Accident Prone? No Way

Someone I once considered a dear friend said I was accident prone. I was miffed. I was indignant. My knickers went into an immediate twist.

Me? I may not be the soul of grace, but accident prone? I don’t think so. I made a quick goodbye and hung up the phone. It was too early for wine, so I decided a cup of coffee would help me think this through with a clear head. I hobbled into the kitchen and fired up the Keurig. I had somehow managed to catch my big toe nail on the bottom of a cardboard box a couple of days earlier, initiating a toenail removal that was completed the next day by an urgent care doctor. This incident is what elicited the accident prone comment.

I mean anyone can have an accident once in a while, but accident prone? Adding cream to my coffee, I thought back to my last visit to urgent care.

It was at least three months earlier. I was trying to pull a gigantic and tenacious weed out of the raised planter box in order to plant tomatoes.

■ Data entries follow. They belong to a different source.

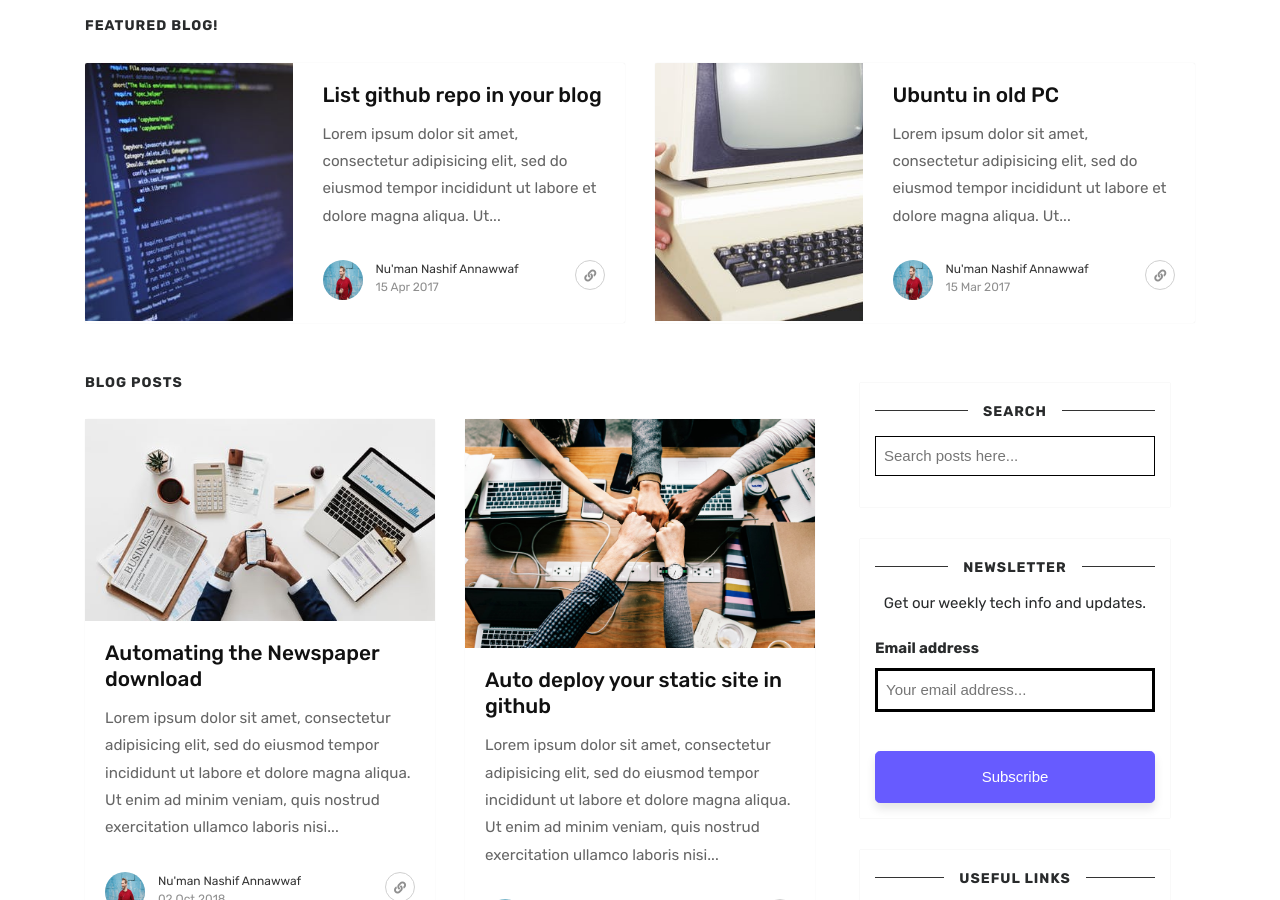
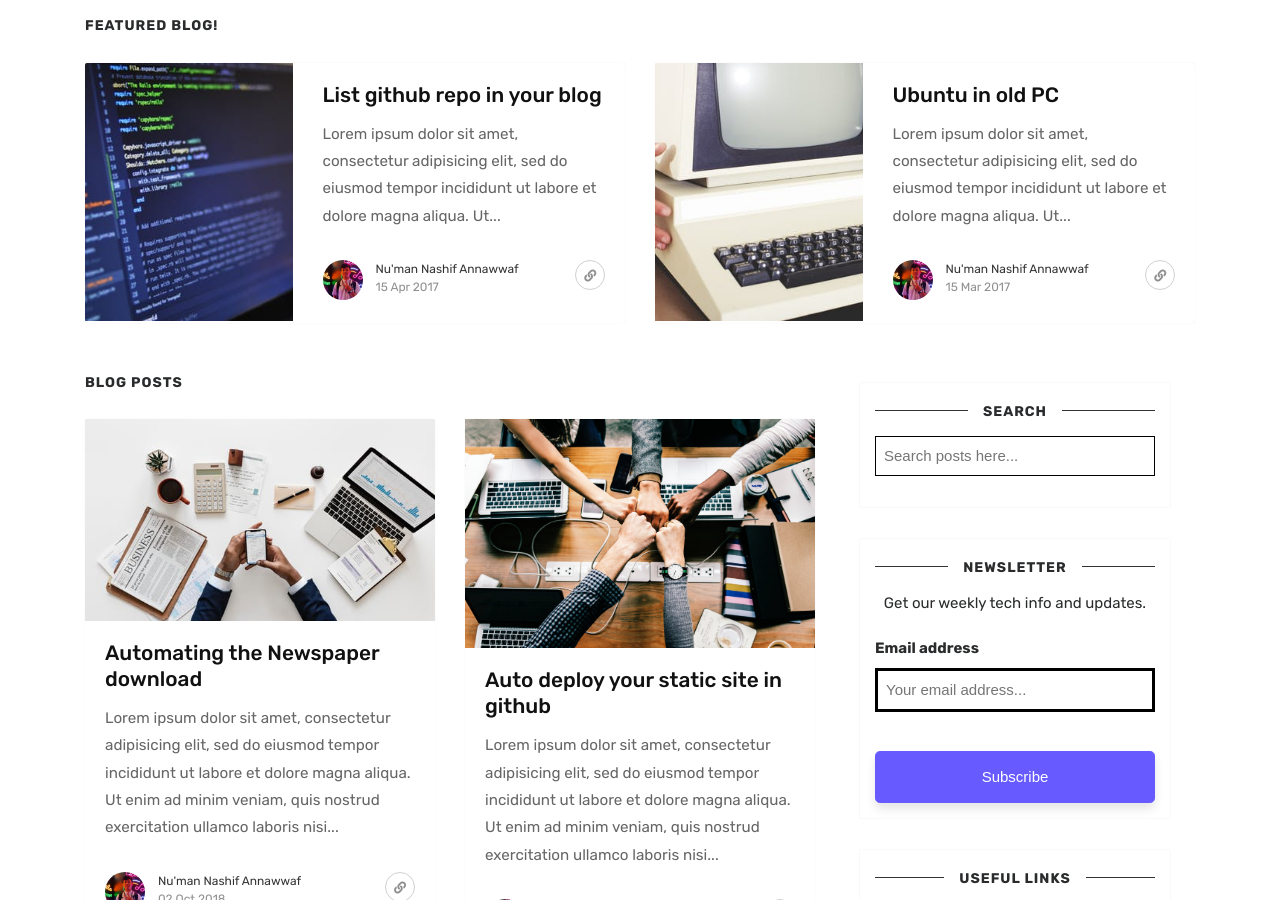
Before and after one commit to sudo-elhazent/sudo-elhazent.github.io, a Jekyll site: the page built from index.html, in a window 1280 px wide and 900 px high, scrolled down 753 px. Built offline with Jekyll 4.4.1, drawn with Linux system fonts in a browser that asks for light colours; nearby versions of some CDN libraries; the list of posts is cut into pages by our own code.

Commit message:
change profile photo

```diff
--- a/_config.yml
+++ b/_config.yml
@@ -3,7 +3,7 @@ name: Nu'man Nashif Annawwaf
 description: Just another website
 meta_description: Just another website
 logo: /assets/images/logo.png
-favicon: /assets/images/favicon.ico
+favicon: /assets/images/photo.ico
 paginate: 6
 baseurl:
 email: 'elhazent.mail@gmail.com'
@@ -16,8 +16,8 @@ authors:
   john:
     name: Nu'man
     display_name: Nu'man Nashif Annawwaf
-    image: /assets/images/john.jpg
-    email: hello@john.doe
+    image: /assets/images/photo.jpg
+    email: elhazent.mail@gmail.com
     web: example.com
     twitter:
     description: Hi, I am Nu'man Nashif Annawwaf.
```
Also changed, not shown: assets/images/photo.jpg (added).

The large, deep roots wouldn’t budge, so I leaned over the edge of the box for leverage and felt the resulting pop and give. Not the weed, my ribs. I tossed aside the trowel and went inside immediately to lie down. Getting back up, or turning over, or, for that matter, moving at all caused pain in the offended rib cage. I asked Brad, my son who is unfortunately (for him) close enough to be called on in emergencies, to come and exact revenge on the weed. Then I went to urgent care. Not broken, they said, deep bruise and maybe a separation.

So two accidents in three months. That’s not so bad. As I sipped the hot, caramel-colored liquid, I remembered an incident when I was rushing to extinguish a fire in the oven and stepped into the dog’s food bowl, skated across the kitchen floor, landed on my left shin and knee, then somehow bounced and ended up on my back with my head reeling and my leg throbbing.

A couple of years before that, I went to take the dog out in a driving rain around midnight wearing flipflops and slid down the back steps. Well, one leg slid down, one stayed behind with the dog. The X-ray the next morning at the ER showed a break just above the ankle. It would require surgery and, as it turned out, about three months of a cast then boot and limited activity. A year or so before that, an ungrateful horse threw me out of the arena, through the top rail of a board fence and into the paddock across the aisle from the arena. I guess I flew a little bit. The resulting broken wrist had to wait for a cast until the swelling went down.  The morning I was to see the orthopedic for the cast, I caught my second toe in a deflated air mattress and, yep, broke it.

The so-called friend had mentioned that she had ridden horses since she was in onesies almost and had never had an accident. I never should have told her about the Arabian that bucked me off on the rails-to-trails equestrian trail. Or the Tennessee Walking horse that bucked me off in the practice arena. Both of those incidents resulted only in a hematoma or two, but I guess they still qualify as accidents.

Then there was the time the skittish rescue horse knocked me down and stepped on my arm, convincing both me and the ER physician the arm was broken, until an X-ray showed it wasn’t. Contusions and bone bruise. A few years before that my right foot was forever prevented from wearing high heels when a runaway mare slipped in the mud and went down with me under her, breaking the stirrup and doing some undiagnosed thing to the joint under the big toe and causing an immediate bunion-like protrusion. The hoof-shaped bluish discoloration at the base of the other toes was from a very large horse planting his foot on mine a few months before that.

Then there was the car accident that left me with a chipped pelvis and a temperamental SI joint that still doesn’t like certain movements, a bike accident or two . . .  .

Hmmmmm.  Maybe I am accident prone.  And now I am depressed on top of that.  I think I will get that wine after all — and make a phone call to a very dear friend of mine.